3 Great Costume Ideas Using Old Bed Sheets

While most of the little boys in our neighborhood wanted to be superheroes for Halloween, my son wanted to dress as his favorite fruit: grapes. After driving to several costume retailers and not being able to find what we were looking for, I decided it was time to seek alternative options. I researched homemade costumes and found an array of cheap and simple methods of creating my sons look as well as many others. Utilizing some old bed sheets and a couple of other materials, I was able to create a fantastic bushel of grapes. Not only did my homemade creation earn me some extra cool points with my little one, but I was able to save lots of money as well.

Dressing up is one of the best aspects of Halloween, however, it can also be one of the most wasteful. Every year, millions of parents purchase ready-made-costumes for their children. Their costume is usually worn one time then it’s cast aside. Instead of purchasing another costume, join me and get creative. With minimal materials, you can easily make some of the most unique and fun Halloween outfits for your children. It’s okay if you don’t know where to start as I have included 3 costume ideas you can make just by using some old bed sheets.

1. Grape Costume

You will need:

  • A purple or green sheet
  • A pack of purple or green balloons
  • Safety pins
  • A piece of green felt
  • A stocking cap
  • Scissors


First, take your scissors and cut out a hole from the sheet for your child’s head. Next, fashion sleeves out of the sheet and fasten them together with the safety pins. Now blow up balloons, and begin fastening the edge of them all over the sheet until no empty space remains. Finally, cut leaf shapes out of the felt and fasten them to the stocking cap. Now your child’s costume is complete.

2. Mummy Costume

You will need:

  • A white sheet
  • Scissors


With your scissors, begin cutting a variety of strips to accommodate all the different parts of your child’s body. Once you have cut all your strips, begin wrapping them around your child. Voila, you child is a mummy.

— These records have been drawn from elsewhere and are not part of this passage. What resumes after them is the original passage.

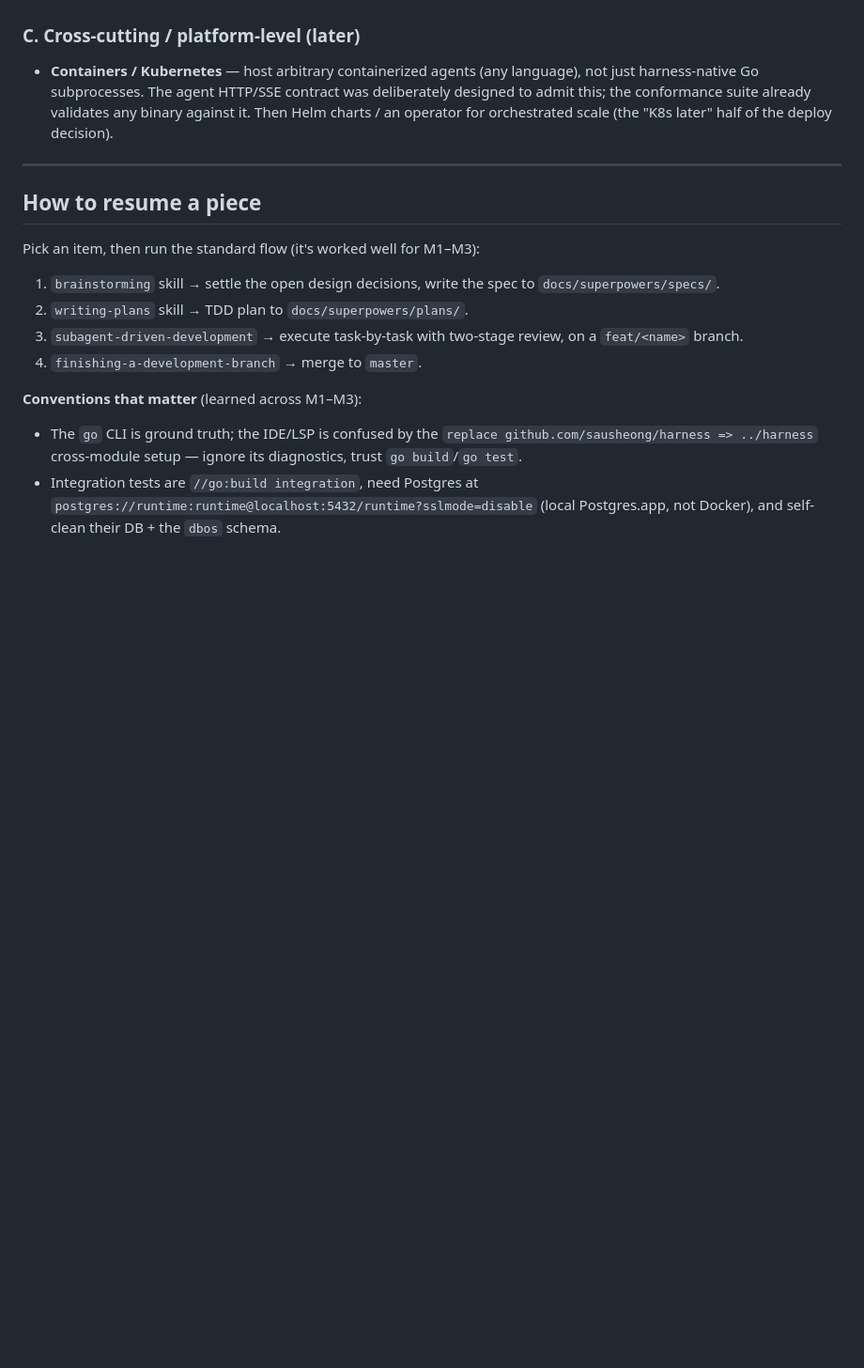
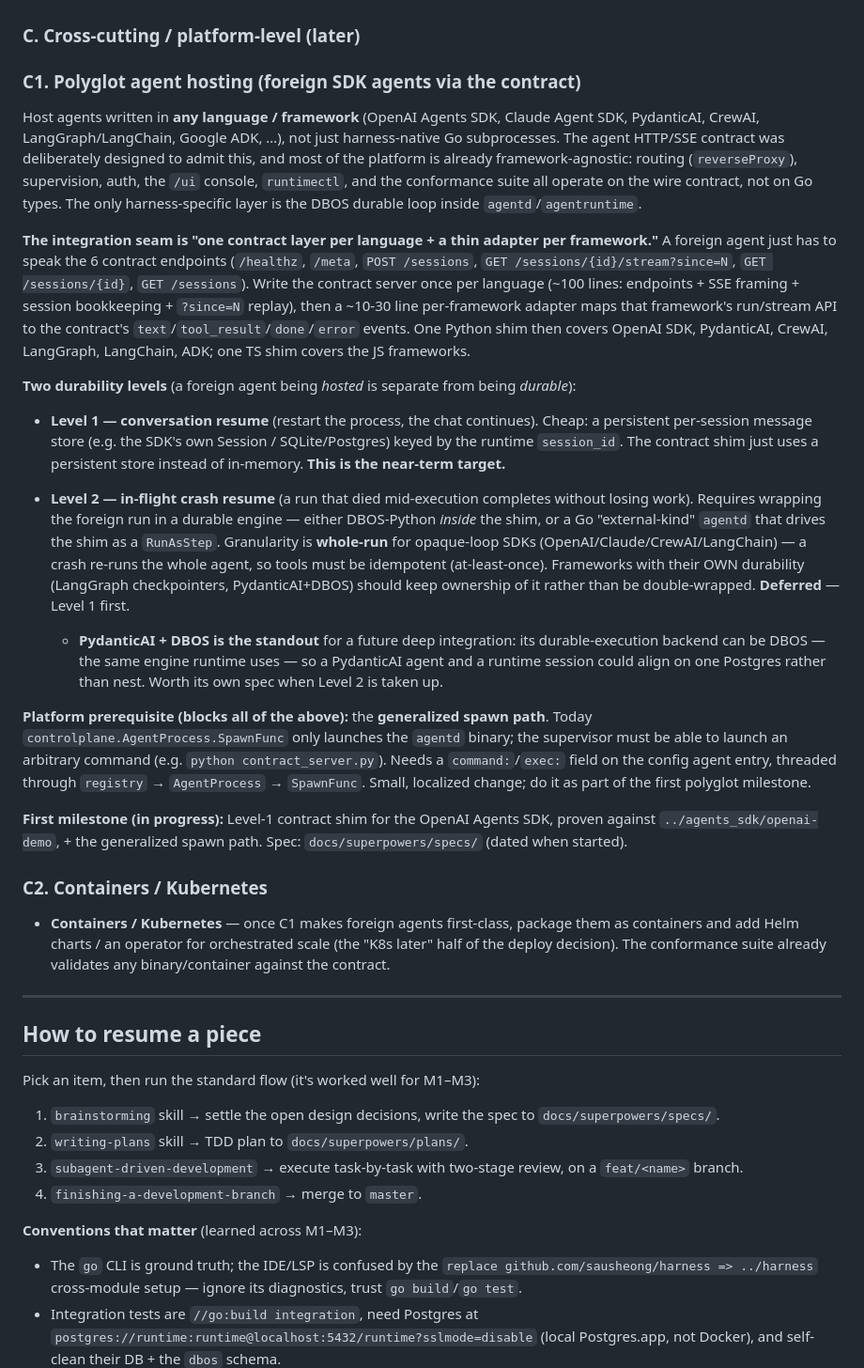
Before and after one commit to sausheong/runtime, a Markdown page: ROADMAP.md, the part around the change. Shown at 94% size. Drawn GitHub-style; blank space fills up the shorter version.

Commit message:
docs(roadmap): polyglot agent hosting (C1) — contract shim, durability levels, spawn-path prereq

```diff
--- a/ROADMAP.md
+++ b/ROADMAP.md
@@ -83,11 +83,64 @@ exposing the platform broadly.
 
 ### C. Cross-cutting / platform-level (later)
 
-- **Containers / Kubernetes** — host arbitrary containerized agents (any
-  language), not just harness-native Go subprocesses. The agent HTTP/SSE
-  contract was deliberately designed to admit this; the conformance suite
-  already validates any binary against it. Then Helm charts / an operator for
-  orchestrated scale (the "K8s later" half of the deploy decision).
+### C1. Polyglot agent hosting (foreign SDK agents via the contract)
+
+Host agents written in **any language / framework** (OpenAI Agents SDK, Claude
+Agent SDK, PydanticAI, CrewAI, LangGraph/LangChain, Google ADK, …), not just
+harness-native Go subprocesses. The agent HTTP/SSE contract was deliberately
+designed to admit this, and most of the platform is already framework-agnostic:
+routing (`reverseProxy`), supervision, auth, the `/ui` console, `runtimectl`, and
+the conformance suite all operate on the wire contract, not on Go types. The only
+harness-specific layer is the DBOS durable loop inside `agentd`/`agentruntime`.
+
+**The integration seam is "one contract layer per language + a thin adapter per
+framework."** A foreign agent just has to speak the 6 contract endpoints
+(`/healthz`, `/meta`, `POST /sessions`, `GET /sessions/{id}/stream?since=N`,
+`GET /sessions/{id}`, `GET /sessions`). Write the contract server once per language
+(~100 lines: endpoints + SSE framing + session bookkeeping + `?since=N` replay),
+then a ~10-30 line per-framework adapter maps that framework's run/stream API to
+the contract's `text`/`tool_result`/`done`/`error` events. One Python shim then
+covers OpenAI SDK, PydanticAI, CrewAI, LangGraph, LangChain, ADK; one TS shim
+covers the JS frameworks.
+
+**Two durability levels** (a foreign agent being *hosted* is separate from being
+*durable*):
+
+- **Level 1 — conversation resume** (restart the process, the chat continues).
+  Cheap: a persistent per-session message store (e.g. the SDK's own Session /
+  SQLite/Postgres) keyed by the runtime `session_id`. The contract shim just uses
+  a persistent store instead of in-memory. **This is the near-term target.**
+- **Level 2 — in-flight crash resume** (a run that died mid-execution completes
+  without losing work). Requires wrapping the foreign run in a durable engine —
+  either DBOS-Python *inside* the shim, or a Go "external-kind" `agentd` that
+  drives the shim as a `RunAsStep`. Granularity is **whole-run** for opaque-loop
+  SDKs (OpenAI/Claude/CrewAI/LangChain) — a crash re-runs the whole agent, so
+  tools must be idempotent (at-least-once). Frameworks with their OWN durability
+  (LangGraph checkpointers, PydanticAI+DBOS) should keep ownership of it rather
+  than be double-wrapped. **Deferred** — Level 1 first.
+
+  - **PydanticAI + DBOS is the standout** for a future deep integration: its
+    durable-execution backend can be DBOS — the same engine runtime uses — so a
+    PydanticAI agent and a runtime session could align on one Postgres rather than
+    nest. Worth its own spec when Level 2 is taken up.
+
+**Platform prerequisite (blocks all of the above):** the **generalized spawn
+path**. Today `controlplane.AgentProcess.SpawnFunc` only launches the `agentd`
+binary; the supervisor must be able to launch an arbitrary command (e.g.
+`python contract_server.py`). Needs a `command:`/`exec:` field on the config
+agent entry, threaded through `registry` → `AgentProcess` → `SpawnFunc`. Small,
+localized change; do it as part of the first polyglot milestone.
+
+**First milestone (in progress):** Level-1 contract shim for the OpenAI Agents
+SDK, proven against `../agents_sdk/openai-demo`, + the generalized spawn path.
+Spec: `docs/superpowers/specs/` (dated when started).
+
+### C2. Containers / Kubernetes
+
+- **Containers / Kubernetes** — once C1 makes foreign agents first-class, package
+  them as containers and add Helm charts / an operator for orchestrated scale (the
+  "K8s later" half of the deploy decision). The conformance suite already validates
+  any binary/container against the contract.
 
 ---
 
```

3. Greek or Roman

You will need:

  • A white sheet
  • A gold rope or belt


Fold the sheet in the middle, and place the folded part over your child’s shoulder. Open the ends of the sheet to wrap around your child’s body. The neckline can be as low or high as you’d like. Just remember that draping is the key. A gold rope or belt can be used to secure the sheet at the waist.

Making Your Little Girl’s Dream Room

Has your daughter outgrown her room décor? I know it’s fun to decorate your little girl’s room with Disney or cartoon characters, but as your daughter gets closer to her pre-teen or teenage years cartoons and princesses just don’t work for her anymore.

Here is how you can create a décor that suits your daughter and allows her to grow into her own space.

Bright colors in combination – Don’t be a afraid to experiment with colors – greens, blues, purples, oranges, and yellow. Consider painting stripes or alternating walls. Keep the furniture simple – plain white, and add color with a brown and cream zebra striped satin duvet set.

Go Parisian – What’s more sophisticated than a Parisian bedroom. Use alternating stripes of white and pink paint on the wall, with lots of pictures of French landmarks. Add ruffled pillow shams and split corner bedskirt with lots of extra throw pillows – in a variety of colors.
Trendy Toile – Toile is an incredibly popular fabric. Toile is a repeating scene of one color against a white background. These fabrics are a little busy, but are great accents when used with plain white sheets or comforters. Add embroidered or eyelet bedskirts for an elegant look.
It’s time to give your daughter a space that lets her feel a little bit grown up, while still letting her be a kid. These styles make for a great girls bedroom.